#### Exercise prompt
Each line from the one containing "API --> Services" through the last line of the records below is to be set down exactly; the rest stays out.

[Change listing data]
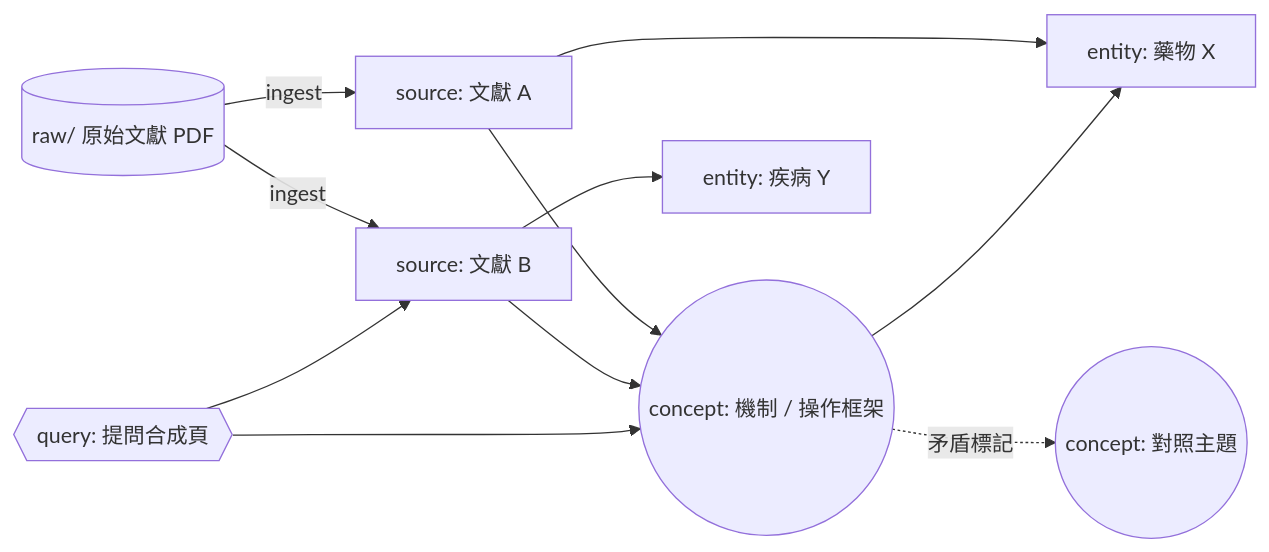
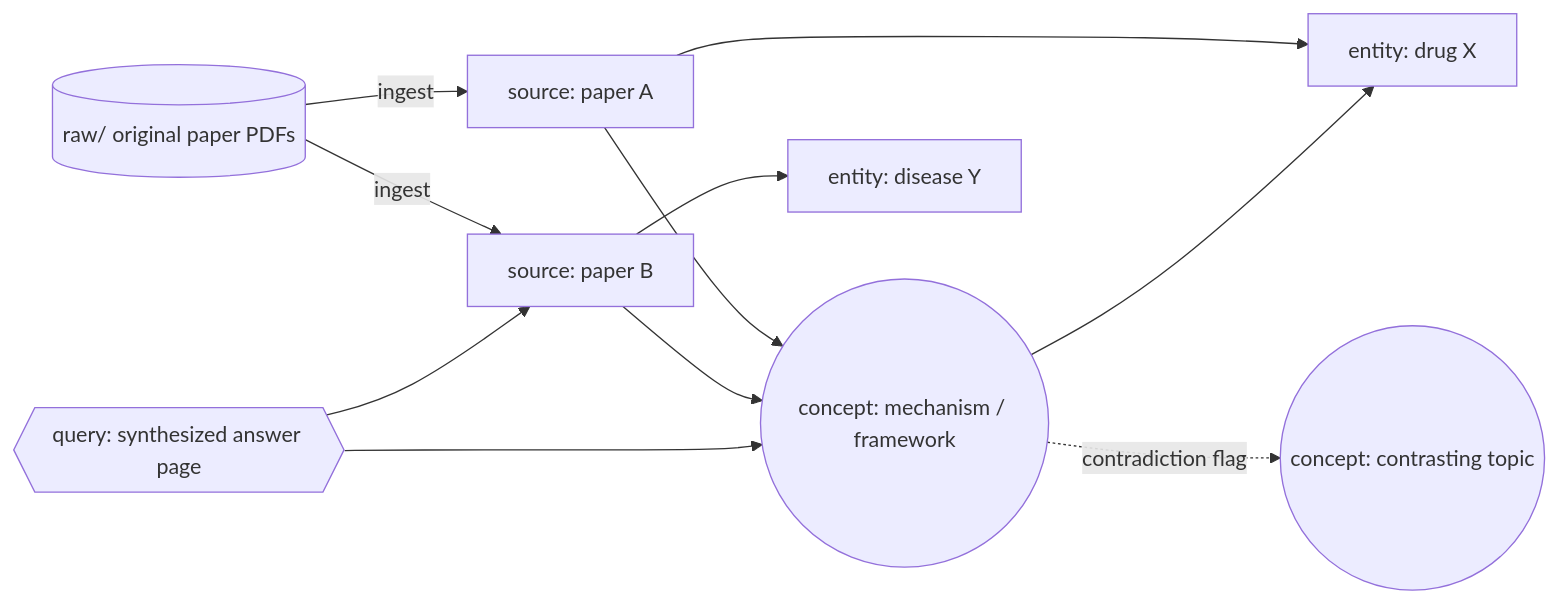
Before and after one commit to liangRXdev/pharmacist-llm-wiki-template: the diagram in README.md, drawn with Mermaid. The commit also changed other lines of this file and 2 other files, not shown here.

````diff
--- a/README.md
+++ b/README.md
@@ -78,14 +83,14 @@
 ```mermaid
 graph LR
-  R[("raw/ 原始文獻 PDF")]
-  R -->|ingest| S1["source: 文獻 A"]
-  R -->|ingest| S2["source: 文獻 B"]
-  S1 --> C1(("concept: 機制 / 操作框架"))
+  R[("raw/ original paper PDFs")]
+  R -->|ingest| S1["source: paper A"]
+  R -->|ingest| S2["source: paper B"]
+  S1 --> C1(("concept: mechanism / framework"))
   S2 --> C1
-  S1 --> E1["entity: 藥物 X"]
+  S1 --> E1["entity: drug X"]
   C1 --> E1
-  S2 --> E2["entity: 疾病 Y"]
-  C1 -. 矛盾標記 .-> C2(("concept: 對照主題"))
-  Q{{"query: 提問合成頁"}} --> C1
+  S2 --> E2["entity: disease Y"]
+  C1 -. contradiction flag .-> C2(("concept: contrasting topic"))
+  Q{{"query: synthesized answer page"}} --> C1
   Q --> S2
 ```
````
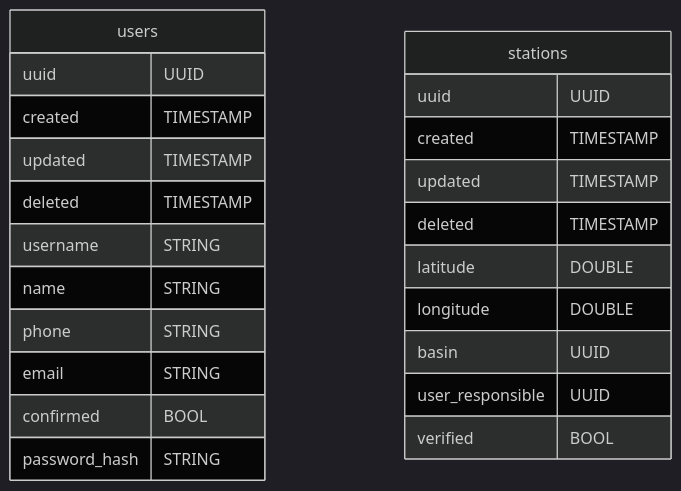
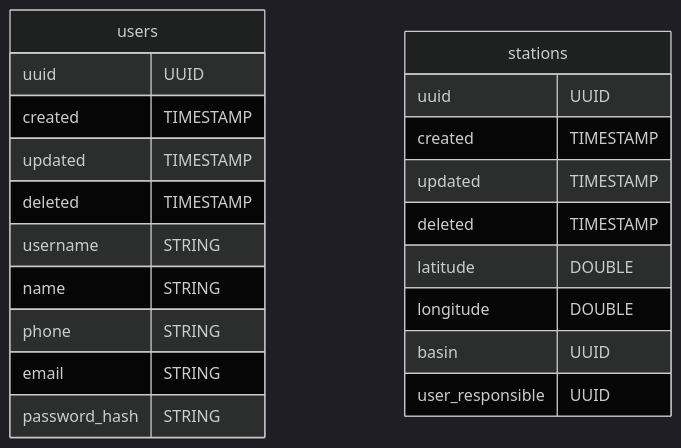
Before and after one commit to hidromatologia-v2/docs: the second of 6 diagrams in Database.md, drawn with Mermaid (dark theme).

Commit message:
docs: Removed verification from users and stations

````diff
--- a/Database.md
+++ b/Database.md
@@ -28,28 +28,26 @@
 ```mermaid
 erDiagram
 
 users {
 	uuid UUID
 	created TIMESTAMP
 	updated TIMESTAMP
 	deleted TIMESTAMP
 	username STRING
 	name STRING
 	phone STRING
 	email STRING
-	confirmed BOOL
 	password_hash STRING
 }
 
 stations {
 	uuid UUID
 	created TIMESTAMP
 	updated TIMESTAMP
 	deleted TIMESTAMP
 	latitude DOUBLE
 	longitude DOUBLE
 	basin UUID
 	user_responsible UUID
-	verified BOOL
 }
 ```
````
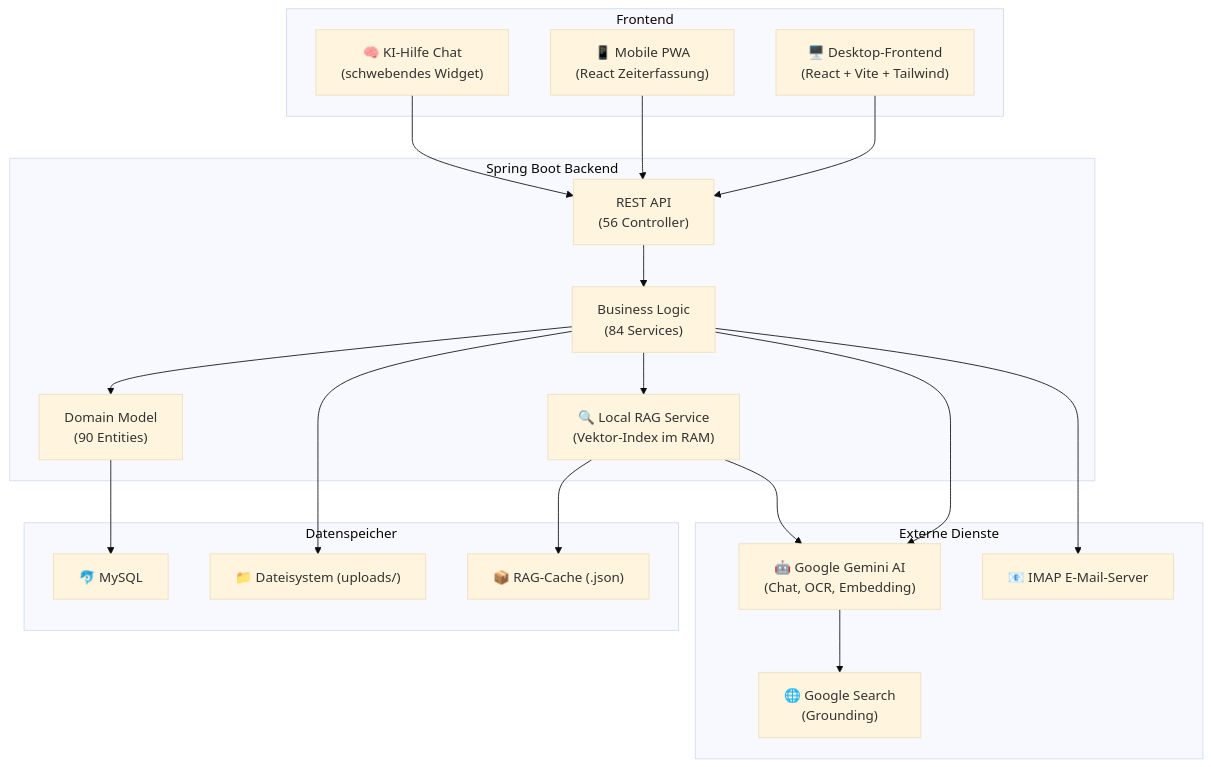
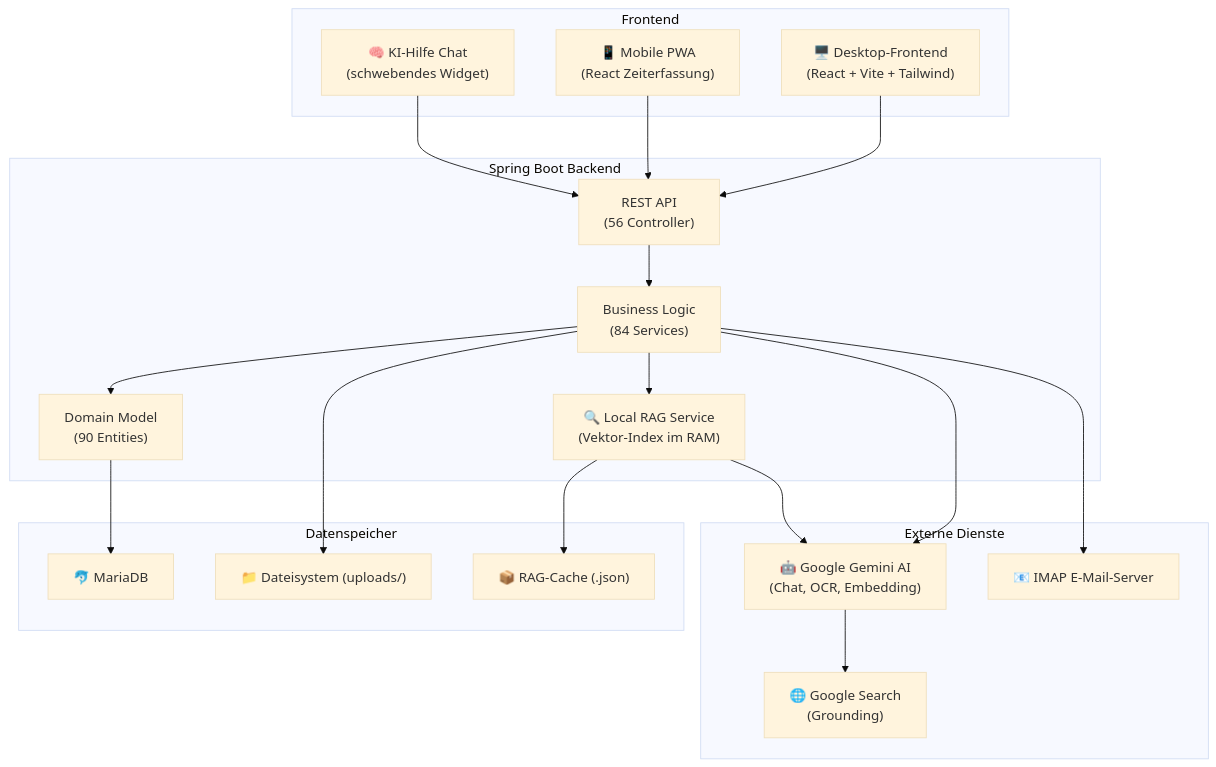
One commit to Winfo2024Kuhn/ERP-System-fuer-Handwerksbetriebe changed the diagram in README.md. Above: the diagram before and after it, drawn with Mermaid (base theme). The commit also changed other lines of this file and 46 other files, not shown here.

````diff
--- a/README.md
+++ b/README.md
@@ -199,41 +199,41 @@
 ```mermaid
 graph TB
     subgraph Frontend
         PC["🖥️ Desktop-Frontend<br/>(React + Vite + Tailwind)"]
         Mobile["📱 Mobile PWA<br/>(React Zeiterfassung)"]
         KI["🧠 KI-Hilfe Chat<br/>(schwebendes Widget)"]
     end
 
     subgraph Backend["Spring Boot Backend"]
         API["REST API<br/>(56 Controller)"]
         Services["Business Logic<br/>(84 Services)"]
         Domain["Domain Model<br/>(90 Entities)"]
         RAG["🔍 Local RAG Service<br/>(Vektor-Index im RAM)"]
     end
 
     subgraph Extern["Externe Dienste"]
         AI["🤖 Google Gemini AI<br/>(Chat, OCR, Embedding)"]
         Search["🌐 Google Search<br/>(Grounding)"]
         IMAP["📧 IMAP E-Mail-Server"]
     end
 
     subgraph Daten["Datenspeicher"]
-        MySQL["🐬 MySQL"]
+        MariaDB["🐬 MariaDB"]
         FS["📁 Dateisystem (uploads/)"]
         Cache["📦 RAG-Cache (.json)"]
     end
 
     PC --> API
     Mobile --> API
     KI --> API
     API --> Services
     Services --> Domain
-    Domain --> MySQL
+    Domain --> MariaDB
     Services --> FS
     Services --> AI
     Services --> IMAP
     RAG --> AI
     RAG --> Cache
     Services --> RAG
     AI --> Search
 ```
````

#### Solution to the exercise
     API --> Services
     Services --> Domain
-    Domain --> MySQL
+    Domain --> MariaDB
     Services --> FS
     Services --> AI
     Services --> IMAP
     RAG --> AI
     RAG --> Cache
     Services --> RAG
     AI --> Search
 ```
````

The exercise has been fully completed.